KU football’s 5 new assistant coaches doing their best to adjust during unusual times

Kansas head coach Les Miles watches from the sidelines during the first half of an NCAA college football game against Iowa State, Saturday, Nov. 23, 2019, in Ames, Iowa. (AP Photo/Matthew Putney)
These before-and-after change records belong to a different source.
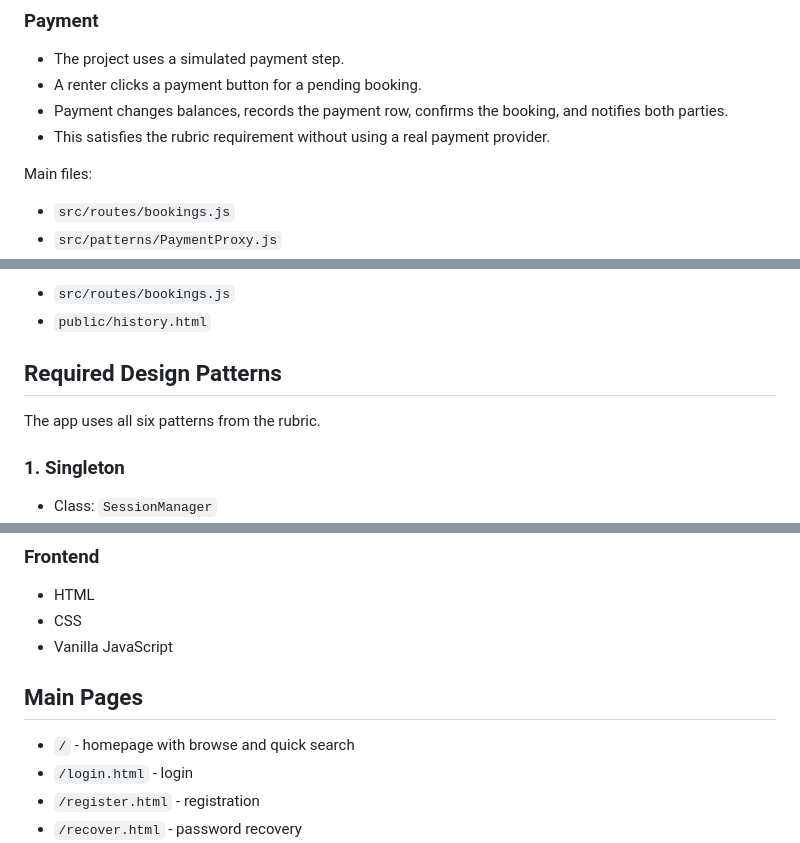
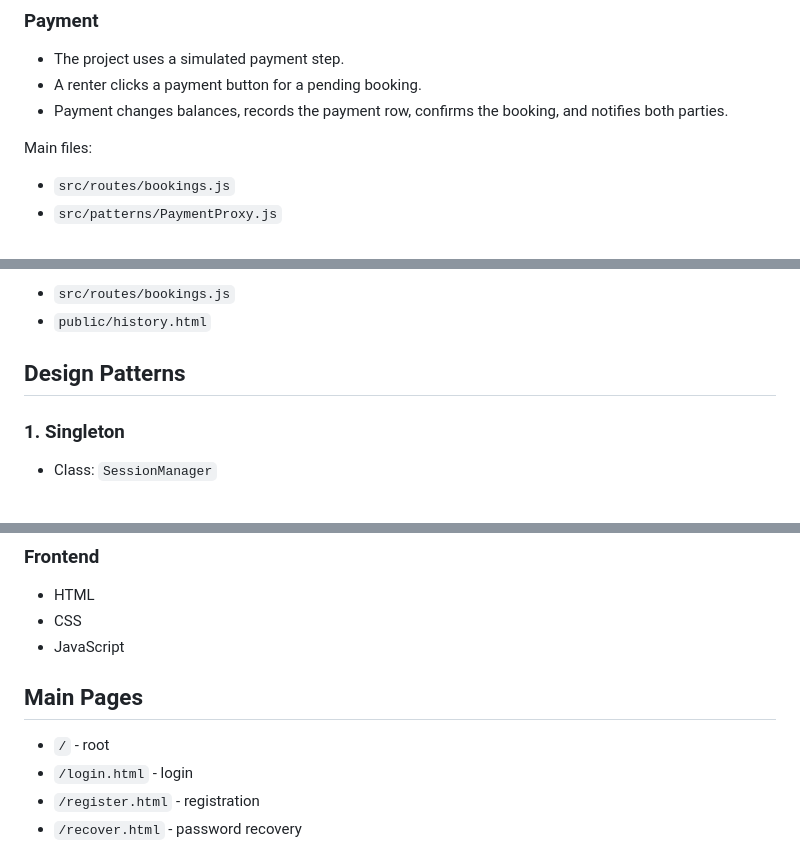
Before and after one commit to DaChese/DriveShare_ClassProject, a Markdown page: README.md, 3 parts joined by grey strips. GitHub-like rendering.

```diff
--- a/README.md
+++ b/README.md
@@ -90,7 +87,6 @@ Main files:
 - The project uses a simulated payment step.
 - A renter clicks a payment button for a pending booking.
 - Payment changes balances, records the payment row, confirms the booking, and notifies both parties.
-- This satisfies the rubric requirement without using a real payment provider.
 
 Main files:
 - `src/routes/bookings.js`
@@ -108,9 +104,7 @@ Main files:
 - `src/routes/bookings.js`
 - `public/history.html`
 
-## Required Design Patterns
-
-The app uses all six patterns from the rubric.
+## Design Patterns
 
 ### 1. Singleton
 - Class: `SessionManager`
@@ -163,11 +155,11 @@ For the full pattern write-up, see `PATTERN_DOCUMENTATION.md`.
 ### Frontend
 - HTML
 - CSS
-- Vanilla JavaScript
+- JavaScript
 
 ## Main Pages
 
-- `/` - homepage with browse and quick search
+- `/` - root
 - `/login.html` - login
 - `/register.html` - registration
 - `/recover.html` - password recovery
```
Also changed, not shown: other parts of README.md (+6 -23 lines), PATTERN_DOCUMENTATION.md (+2 -50 lines).
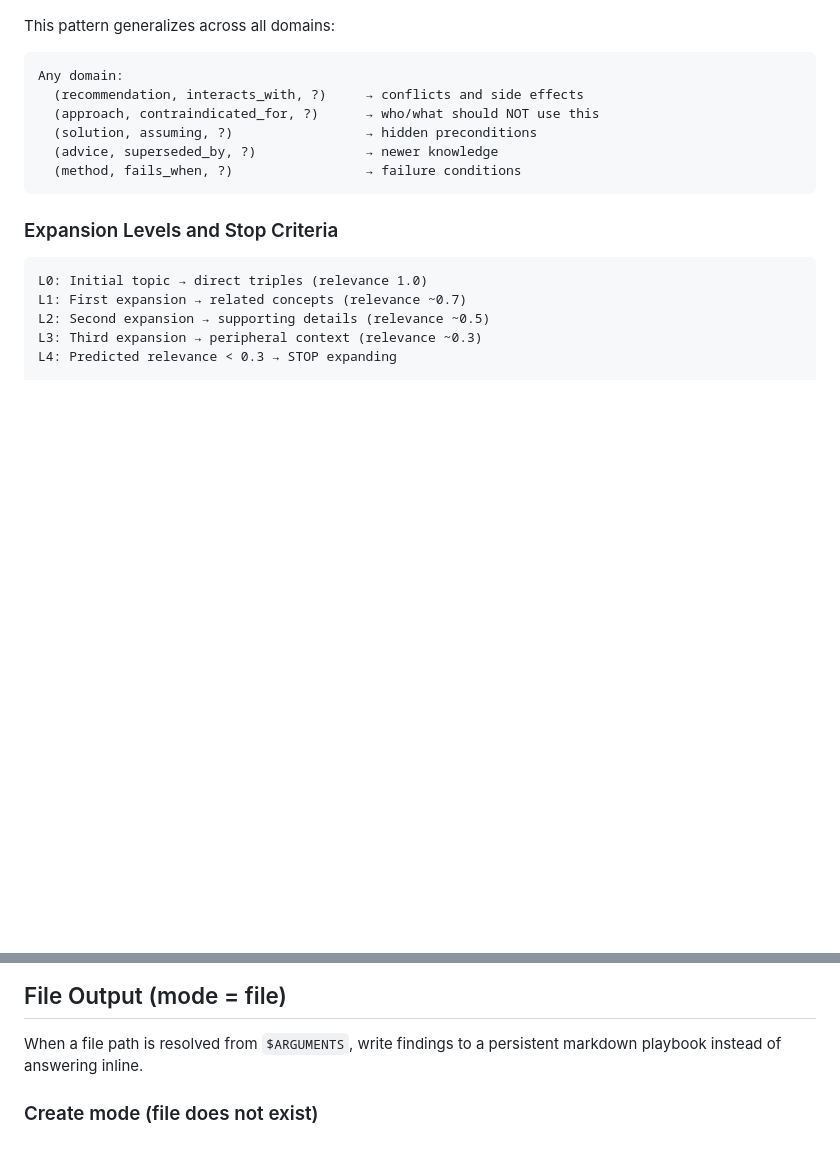
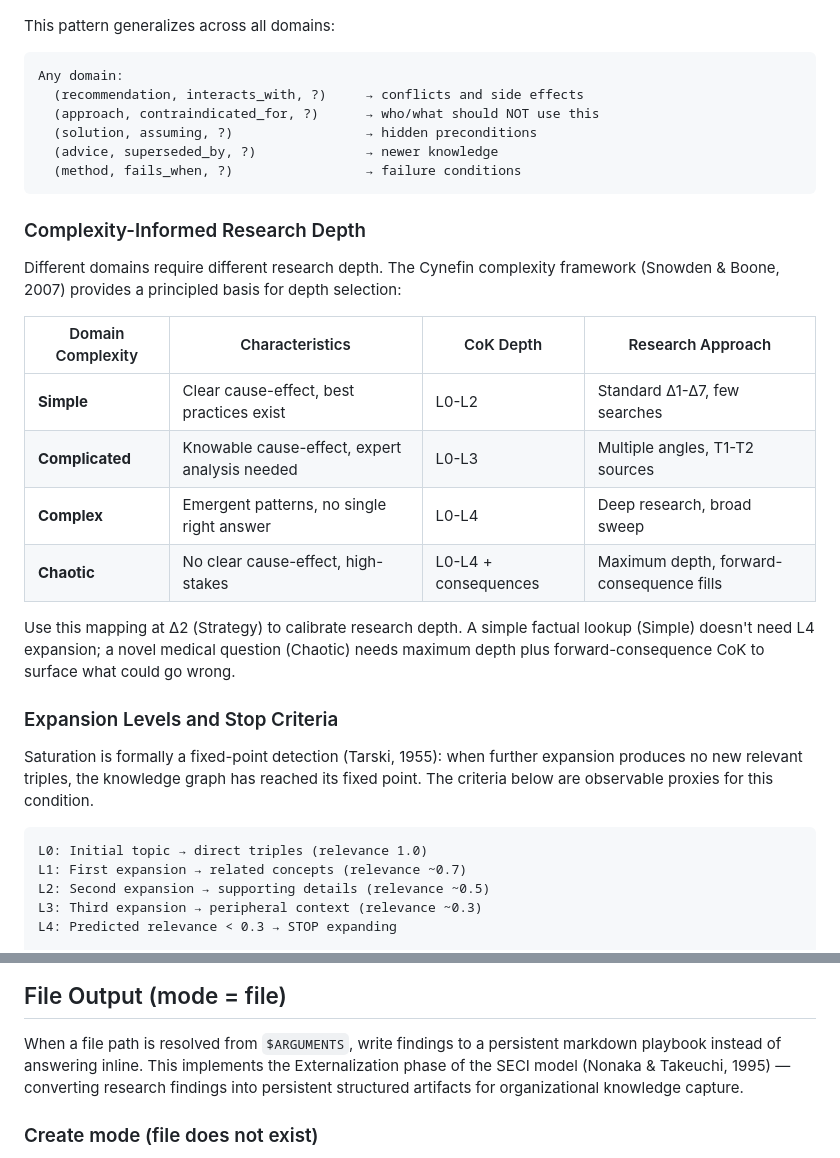
Before and after one commit to rd162/skills, a Markdown page: deep-research-t1/SKILL.md, 2 parts joined by grey strips. Drawn GitHub-style; blank space fills up the shorter version.

````diff
--- a/deep-research-t1/SKILL.md
+++ b/deep-research-t1/SKILL.md
@@ -319,7 +325,30 @@ Any domain:
   (method, fails_when, ?)                 → failure conditions
 ```
 
+### Complexity-Informed Research Depth
+
+Different domains require different research depth.
+The Cynefin complexity framework (Snowden & Boone, 2007)
+provides a principled basis for depth selection:
+
+| Domain Complexity | Characteristics | CoK Depth | Research Approach |
+| ----------------- | --------------- | --------- | ----------------- |
+| **Simple** | Clear cause-effect, best practices exist | L0-L2 | Standard Δ1-Δ7, few searches |
+| **Complicated** | Knowable cause-effect, expert analysis needed | L0-L3 | Multiple angles, T1-T2 sources |
+| **Complex** | Emergent patterns, no single right answer | L0-L4 | Deep research, broad sweep |
+| **Chaotic** | No clear cause-effect, high-stakes | L0-L4 + consequences | Maximum depth, forward-consequence fills |
+
+Use this mapping at Δ2 (Strategy) to calibrate research depth.
+A simple factual lookup (Simple) doesn't need L4 expansion;
+a novel medical question (Chaotic) needs maximum depth
+plus forward-consequence CoK to surface what could go wrong.
+
 ### Expansion Levels and Stop Criteria
+
+Saturation is formally a fixed-point detection (Tarski, 1955):
+when further expansion produces no new relevant triples,
+the knowledge graph has reached its fixed point.
+The criteria below are observable proxies for this condition.
 
 ```text
 L0: Initial topic → direct triples (relevance 1.0)
@@ -642,6 +675,9 @@ User: "What's the best state management for React?"
 
 When a file path is resolved from `$ARGUMENTS`, write findings to a persistent
 markdown playbook instead of answering inline.
+This implements the Externalization phase of the SECI model
+(Nonaka & Takeuchi, 1995) — converting research findings
+into persistent structured artifacts for organizational knowledge capture.
 
 ### Create mode (file does not exist)
 
````
Also changed, not shown: other parts of deep-research-t1/SKILL.md (+47 -2 lines), deep-research-t1/references/academic-references.md (added, +277 -0 lines).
Kansas head coach Les Miles watches from the sidelines during the first half of an NCAA college football game against Iowa State, Saturday, Nov. 23, 2019, in Ames, Iowa. (AP Photo/Matthew Putney)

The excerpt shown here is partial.